(EXERCISE MATERIAL)
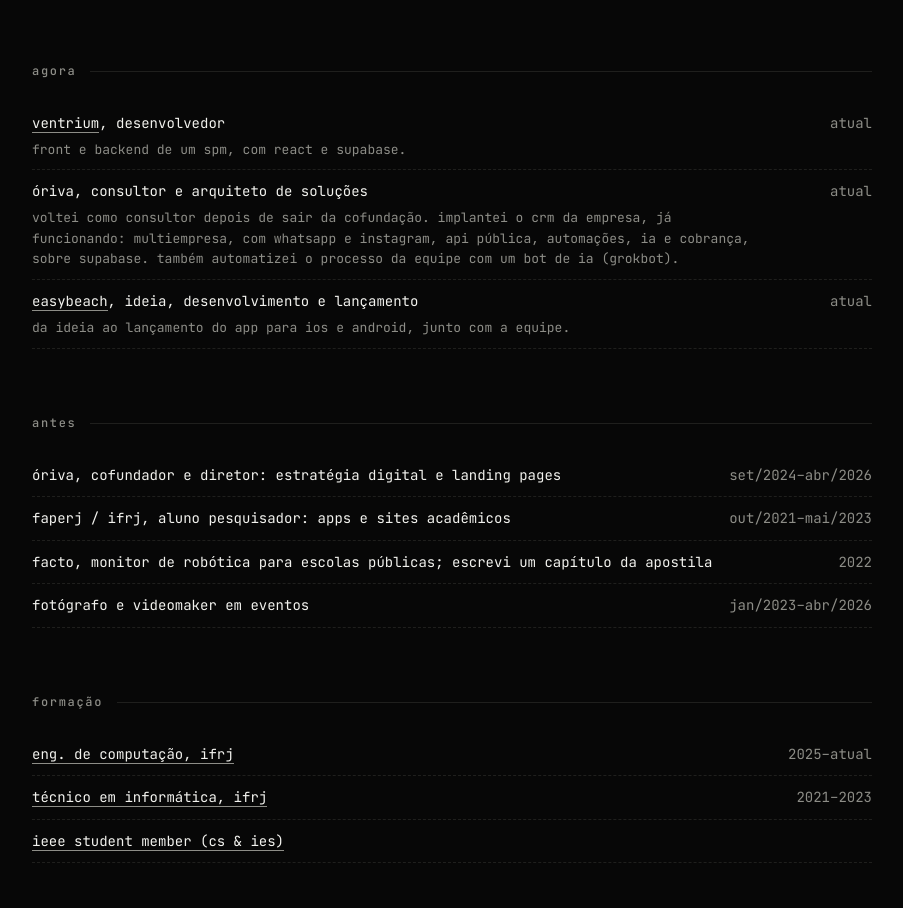
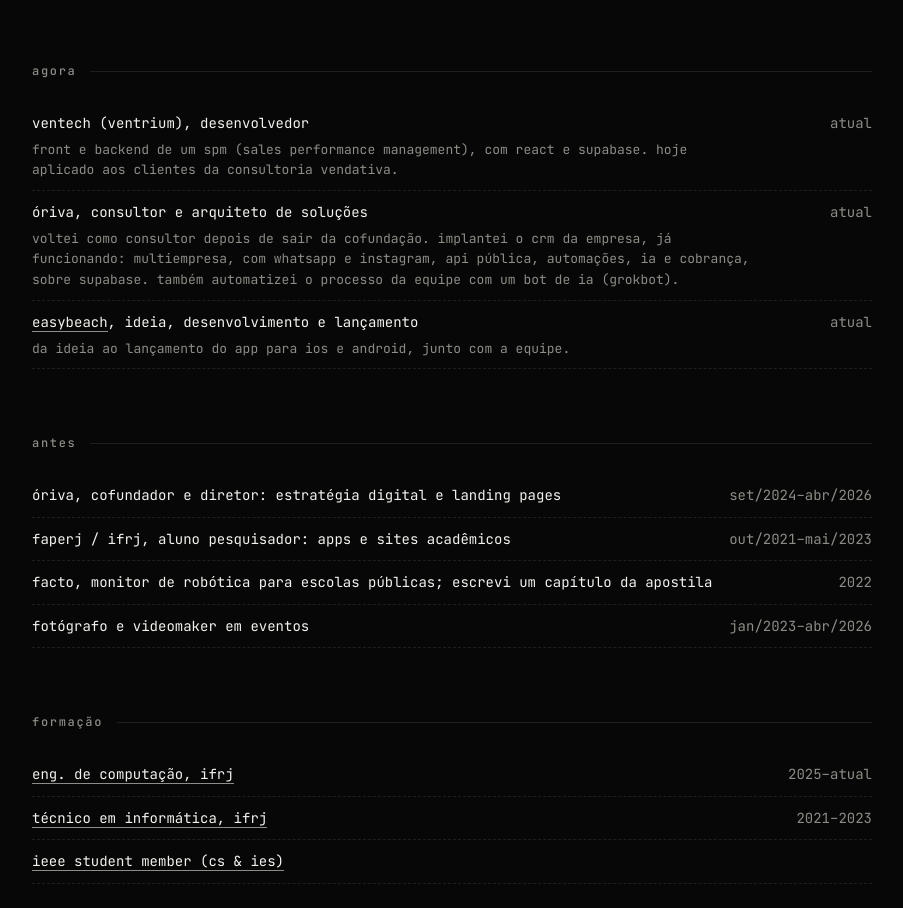
Before and after one commit to carlosmirandd/carlosmirandd.github.io, a plain HTML site: page index.html in a window 1280 px wide. Shown: the part 1997-2905 px from the top of the page, without its empty margins (188-1091 px from the left). Drawn offline with Linux system fonts and the light colour scheme.

Commit message:
Home: explica o SPM e coloca a Ventech como parte da Ventrium (#29)
Claude-Session: https://claude.ai/code/session_01MmUgnErUf4MRr37vBh4cNj

Co-authored-by: Claude <noreply@anthropic.com>

```diff
--- a/index.html
+++ b/index.html
@@ -225,8 +225,8 @@ a *,button *{cursor:inherit}
   <section>
     <h2>agora</h2>
     <ul class="rows">
-      <li><span><a href="https://ventrium.com.br/vendativa/" rel="noopener">Ventrium</a>, desenvolvedor</span><span>atual</span>
-        <p>Front e backend de um SPM, com React e Supabase.</p></li>
+      <li><span>Ventech (Ventrium), desenvolvedor</span><span>atual</span>
+        <p>Front e backend de um SPM (sales performance management), com React e Supabase. Hoje aplicado aos clientes da consultoria Vendativa.</p></li>
       <li><span>ÓRIVA, consultor e arquiteto de soluções</span><span>atual</span>
         <p>Voltei como consultor depois de sair da cofundação. Implantei o CRM da empresa, já funcionando: multiempresa, com WhatsApp e Instagram, API pública, automações, IA e cobrança, sobre Supabase. Também automatizei o processo da equipe com um bot de IA (grokbot).</p></li>
       <li><span><a href="https://easybeach.app" rel="noopener">EasyBeach</a>, ideia, desenvolvimento e lançamento</span><span>atual</span>
```
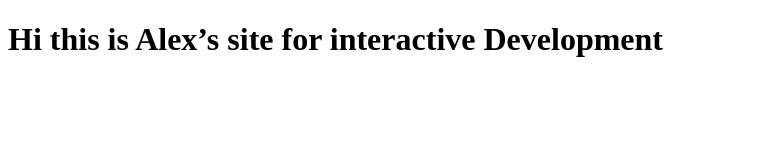
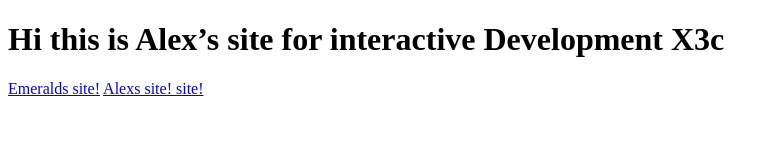
Before and after one commit to abeher00/alex-beherns-interactive-development-2025-fall, a plain HTML site: page index.html in a window 1280 px wide. Shown: the whole page, without its empty margins (0-779 px from the left). Drawn offline with Linux system fonts and the light colour scheme.

Commit message:
Links to other sites

```diff
--- a/index.html
+++ b/index.html
@@ -4,6 +4,8 @@
 <title>Alex Beherns Interactive Development Fall 2025</title>
     </head>
     <body>
-<h1>Hi this is Alex’s site for interactive Development</h1>
+<h1>Hi this is Alex’s site for interactive Development X3c</h1>
+<a href="https://github.com/erald-emerald/emerald-baker-interactive-development-2025-fall">Emeralds site!</a>
+<a href="https://adotul00.github.io/alex-dotulong-interactive-development-2025-fall/">Alexs site! site!</a>
     </body>
 </html>
```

(EXERCISE GOAL) Copy each line above exactly. Images do not belong in the copy.

(RESPONSE AREA)
Before and after one commit to carlosmirandd/carlosmirandd.github.io, a plain HTML site: page index.html in a window 1280 px wide. Shown: the part 1997-2905 px from the top of the page, without its empty margins (188-1091 px from the left). Drawn offline with Linux system fonts and the light colour scheme.

Commit message:
Home: explica o SPM e coloca a Ventech como parte da Ventrium (#29)
Claude-Session: https://claude.ai/code/session_01MmUgnErUf4MRr37vBh4cNj

Co-authored-by: Claude <noreply@anthropic.com>

```diff
--- a/index.html
+++ b/index.html
@@ -225,8 +225,8 @@ a *,button *{cursor:inherit}
   <section>
     <h2>agora</h2>
     <ul class="rows">
-      <li><span><a href="https://ventrium.com.br/vendativa/" rel="noopener">Ventrium</a>, desenvolvedor</span><span>atual</span>
-        <p>Front e backend de um SPM, com React e Supabase.</p></li>
+      <li><span>Ventech (Ventrium), desenvolvedor</span><span>atual</span>
+        <p>Front e backend de um SPM (sales performance management), com React e Supabase. Hoje aplicado aos clientes da consultoria Vendativa.</p></li>
       <li><span>ÓRIVA, consultor e arquiteto de soluções</span><span>atual</span>
         <p>Voltei como consultor depois de sair da cofundação. Implantei o CRM da empresa, já funcionando: multiempresa, com WhatsApp e Instagram, API pública, automações, IA e cobrança, sobre Supabase. Também automatizei o processo da equipe com um bot de IA (grokbot).</p></li>
       <li><span><a href="https://easybeach.app" rel="noopener">EasyBeach</a>, ideia, desenvolvimento e lançamento</span><span>atual</span>
```
Before and after one commit to abeher00/alex-beherns-interactive-development-2025-fall, a plain HTML site: page index.html in a window 1280 px wide. Shown: the whole page, without its empty margins (0-779 px from the left). Drawn offline with Linux system fonts and the light colour scheme.

Commit message:
Links to other sites

```diff
--- a/index.html
+++ b/index.html
@@ -4,6 +4,8 @@
 <title>Alex Beherns Interactive Development Fall 2025</title>
     </head>
     <body>
-<h1>Hi this is Alex’s site for interactive Development</h1>
+<h1>Hi this is Alex’s site for interactive Development X3c</h1>
+<a href="https://github.com/erald-emerald/emerald-baker-interactive-development-2025-fall">Emeralds site!</a>
+<a href="https://adotul00.github.io/alex-dotulong-interactive-development-2025-fall/">Alexs site! site!</a>
     </body>
 </html>
```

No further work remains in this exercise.